EXERCISE AIM: Examine the entries and show every line in which the word "AberdeenCC" is found.

MATERIAL TO PROCESS:
BEGIN
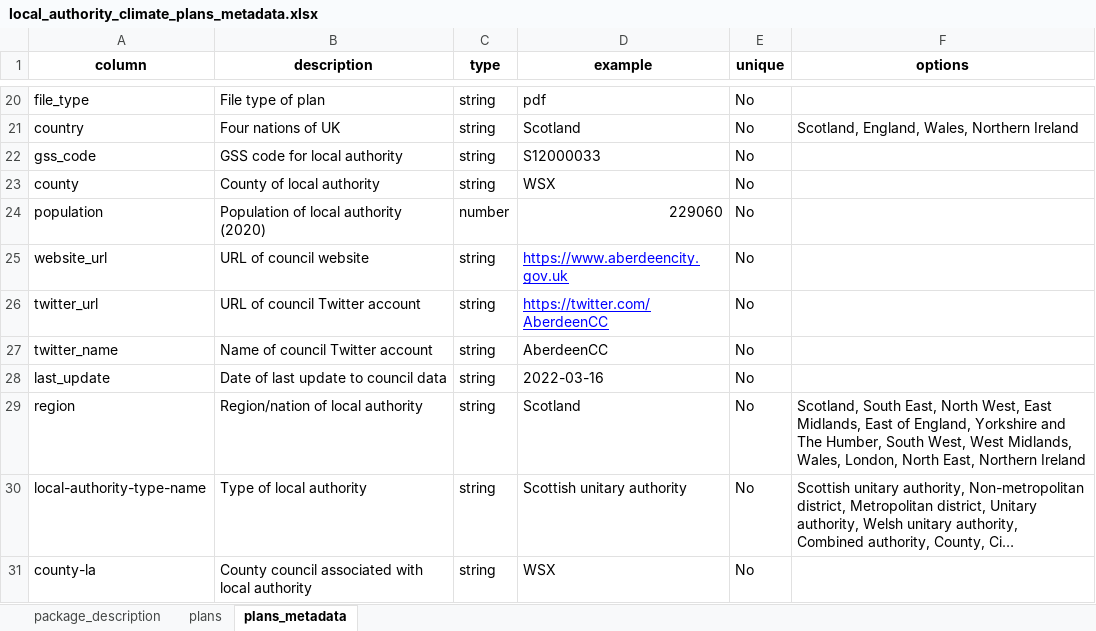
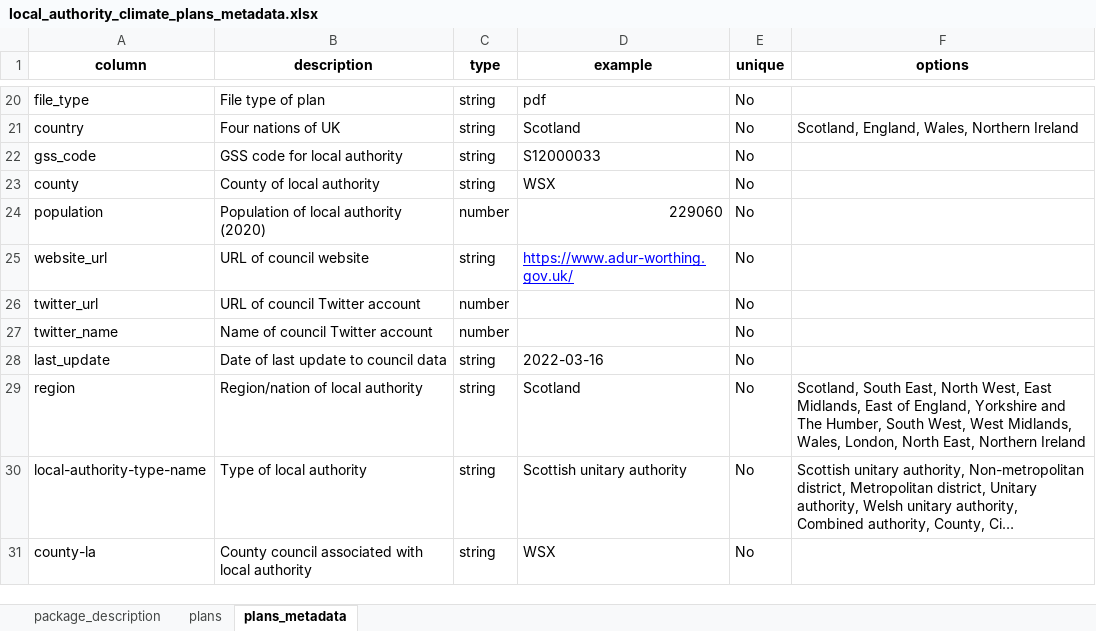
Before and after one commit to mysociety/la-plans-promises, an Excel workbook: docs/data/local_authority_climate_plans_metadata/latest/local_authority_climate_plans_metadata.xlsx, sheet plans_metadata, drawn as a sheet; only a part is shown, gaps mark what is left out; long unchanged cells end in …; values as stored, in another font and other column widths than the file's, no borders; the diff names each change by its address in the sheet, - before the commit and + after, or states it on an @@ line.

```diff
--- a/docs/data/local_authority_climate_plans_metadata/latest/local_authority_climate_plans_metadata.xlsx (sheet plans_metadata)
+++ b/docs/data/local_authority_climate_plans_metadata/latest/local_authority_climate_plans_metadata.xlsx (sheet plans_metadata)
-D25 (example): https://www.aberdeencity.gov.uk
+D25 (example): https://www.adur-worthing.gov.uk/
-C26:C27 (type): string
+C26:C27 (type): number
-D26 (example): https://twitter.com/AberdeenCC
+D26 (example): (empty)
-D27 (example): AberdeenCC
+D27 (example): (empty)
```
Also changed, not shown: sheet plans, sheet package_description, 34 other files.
END
BEGIN
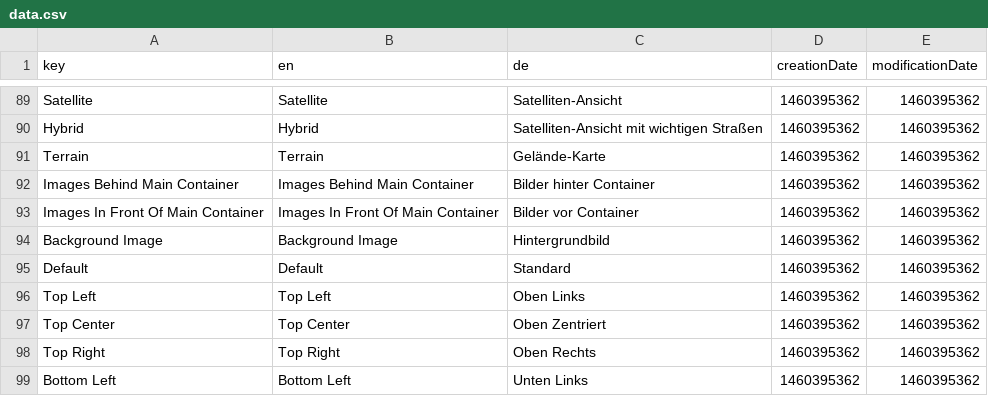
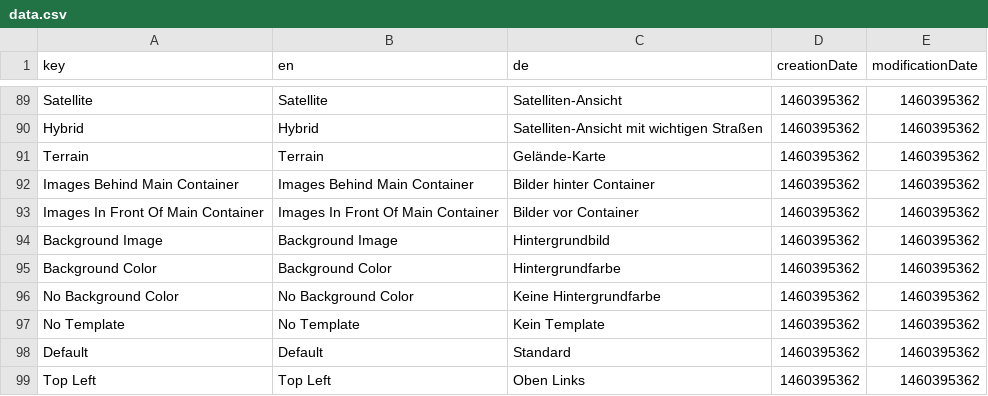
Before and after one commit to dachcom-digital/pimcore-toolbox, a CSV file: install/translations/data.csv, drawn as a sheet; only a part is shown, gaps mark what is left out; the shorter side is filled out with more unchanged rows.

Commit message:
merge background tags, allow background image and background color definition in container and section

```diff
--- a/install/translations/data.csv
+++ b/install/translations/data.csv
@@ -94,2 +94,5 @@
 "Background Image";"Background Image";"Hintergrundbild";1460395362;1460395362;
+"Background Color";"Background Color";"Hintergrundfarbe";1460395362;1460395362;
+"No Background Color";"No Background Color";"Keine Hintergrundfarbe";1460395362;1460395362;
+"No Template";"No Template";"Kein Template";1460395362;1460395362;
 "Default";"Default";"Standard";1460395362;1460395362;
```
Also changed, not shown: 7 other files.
END
ANSWER BOX:
-D26 (example): https://twitter.com/AberdeenCC
-D27 (example): AberdeenCC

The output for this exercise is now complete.